━━ PROVIDED RECORDS ━━
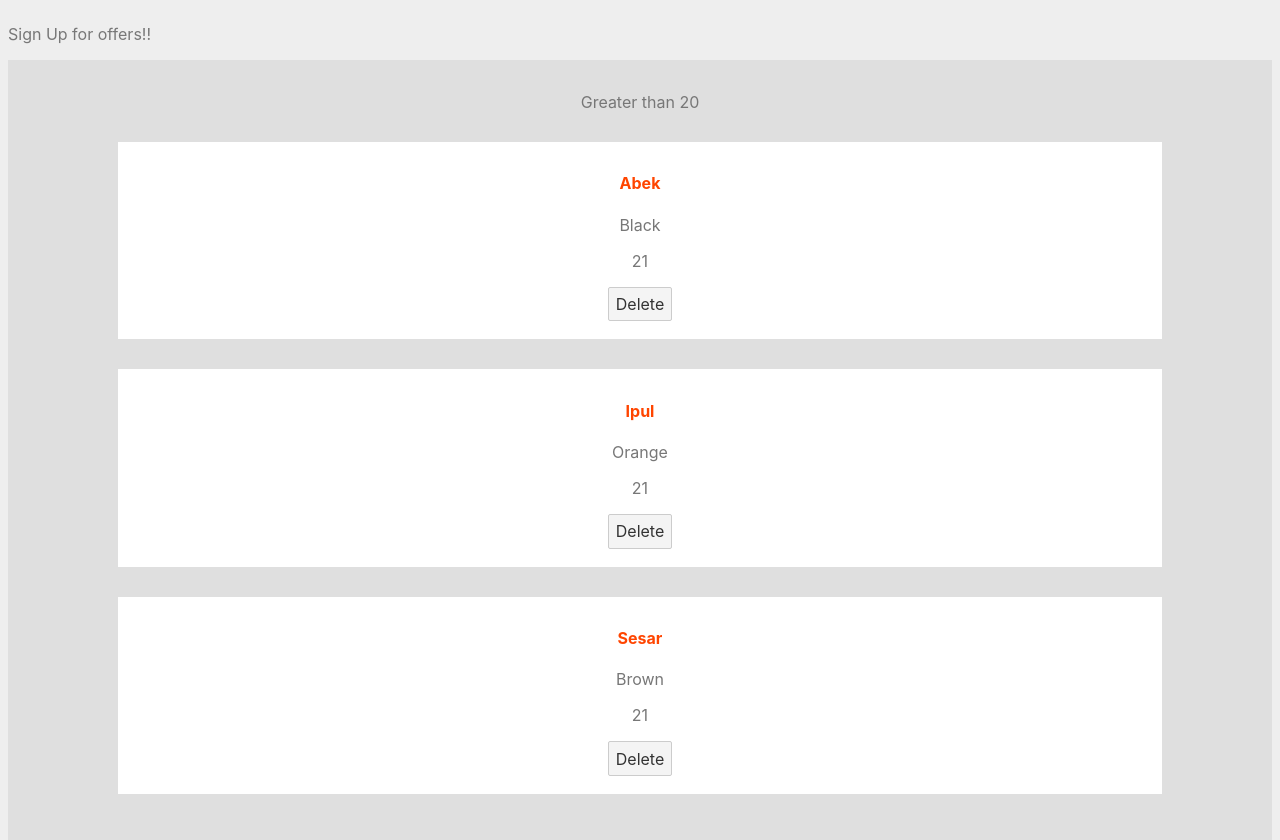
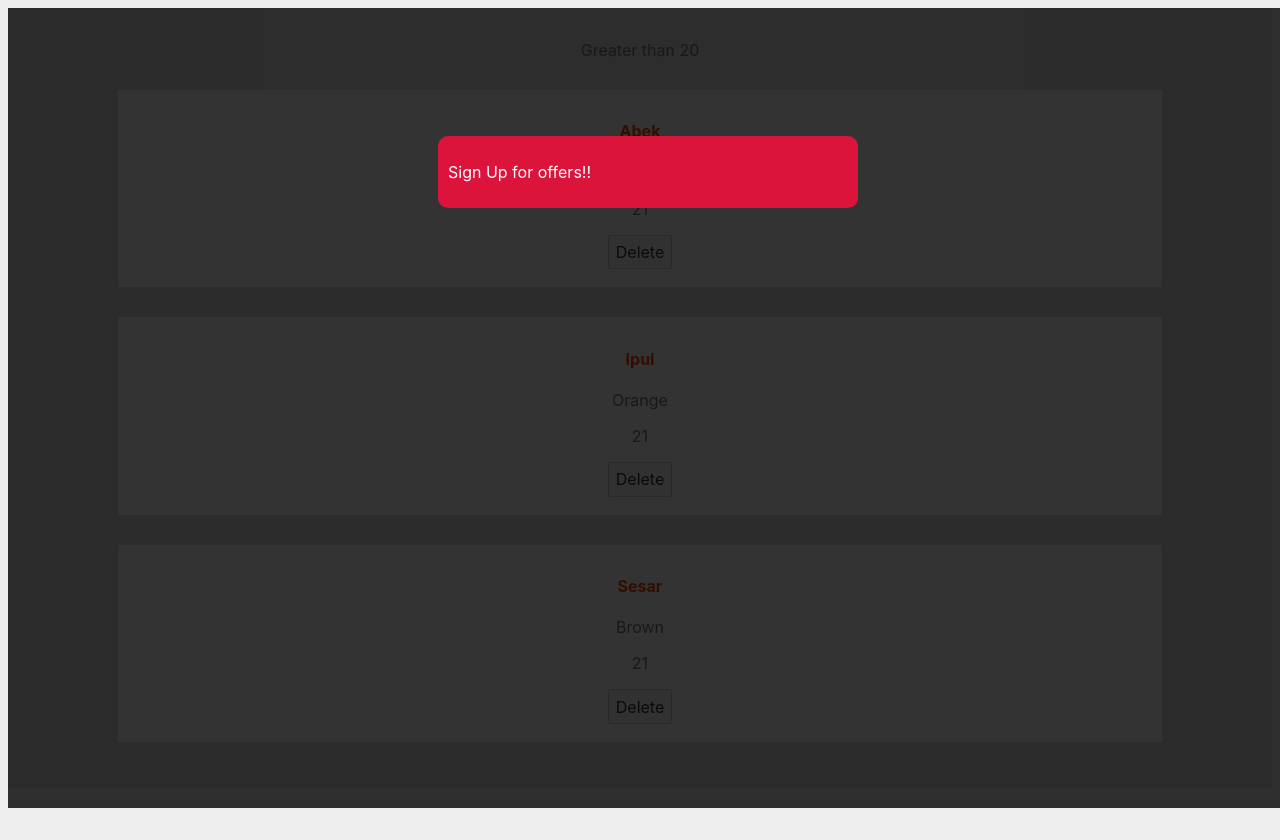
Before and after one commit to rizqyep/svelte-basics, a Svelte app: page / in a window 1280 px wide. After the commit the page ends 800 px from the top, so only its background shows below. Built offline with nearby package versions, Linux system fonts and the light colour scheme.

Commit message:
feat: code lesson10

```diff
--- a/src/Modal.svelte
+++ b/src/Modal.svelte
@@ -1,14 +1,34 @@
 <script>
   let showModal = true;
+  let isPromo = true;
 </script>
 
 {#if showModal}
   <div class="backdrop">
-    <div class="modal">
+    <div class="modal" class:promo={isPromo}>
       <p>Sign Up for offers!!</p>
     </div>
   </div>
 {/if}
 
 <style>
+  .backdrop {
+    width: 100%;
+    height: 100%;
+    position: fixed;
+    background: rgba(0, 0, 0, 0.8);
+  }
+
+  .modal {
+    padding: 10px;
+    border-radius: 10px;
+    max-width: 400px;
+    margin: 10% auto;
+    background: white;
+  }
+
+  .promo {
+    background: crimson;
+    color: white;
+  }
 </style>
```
━━━
PROBLEM TO WORK ON: Print the full listing above exactly. Pictures stay out of the copy.

EXERCISE RESULT:
Before and after one commit to rizqyep/svelte-basics, a Svelte app: page / in a window 1280 px wide. After the commit the page ends 800 px from the top, so only its background shows below. Built offline with nearby package versions, Linux system fonts and the light colour scheme.

Commit message:
feat: code lesson10

```diff
--- a/src/Modal.svelte
+++ b/src/Modal.svelte
@@ -1,14 +1,34 @@
 <script>
   let showModal = true;
+  let isPromo = true;
 </script>
 
 {#if showModal}
   <div class="backdrop">
-    <div class="modal">
+    <div class="modal" class:promo={isPromo}>
       <p>Sign Up for offers!!</p>
     </div>
   </div>
 {/if}
 
 <style>
+  .backdrop {
+    width: 100%;
+    height: 100%;
+    position: fixed;
+    background: rgba(0, 0, 0, 0.8);
+  }
+
+  .modal {
+    padding: 10px;
+    border-radius: 10px;
+    max-width: 400px;
+    margin: 10% auto;
+    background: white;
+  }
+
+  .promo {
+    background: crimson;
+    color: white;
+  }
 </style>
```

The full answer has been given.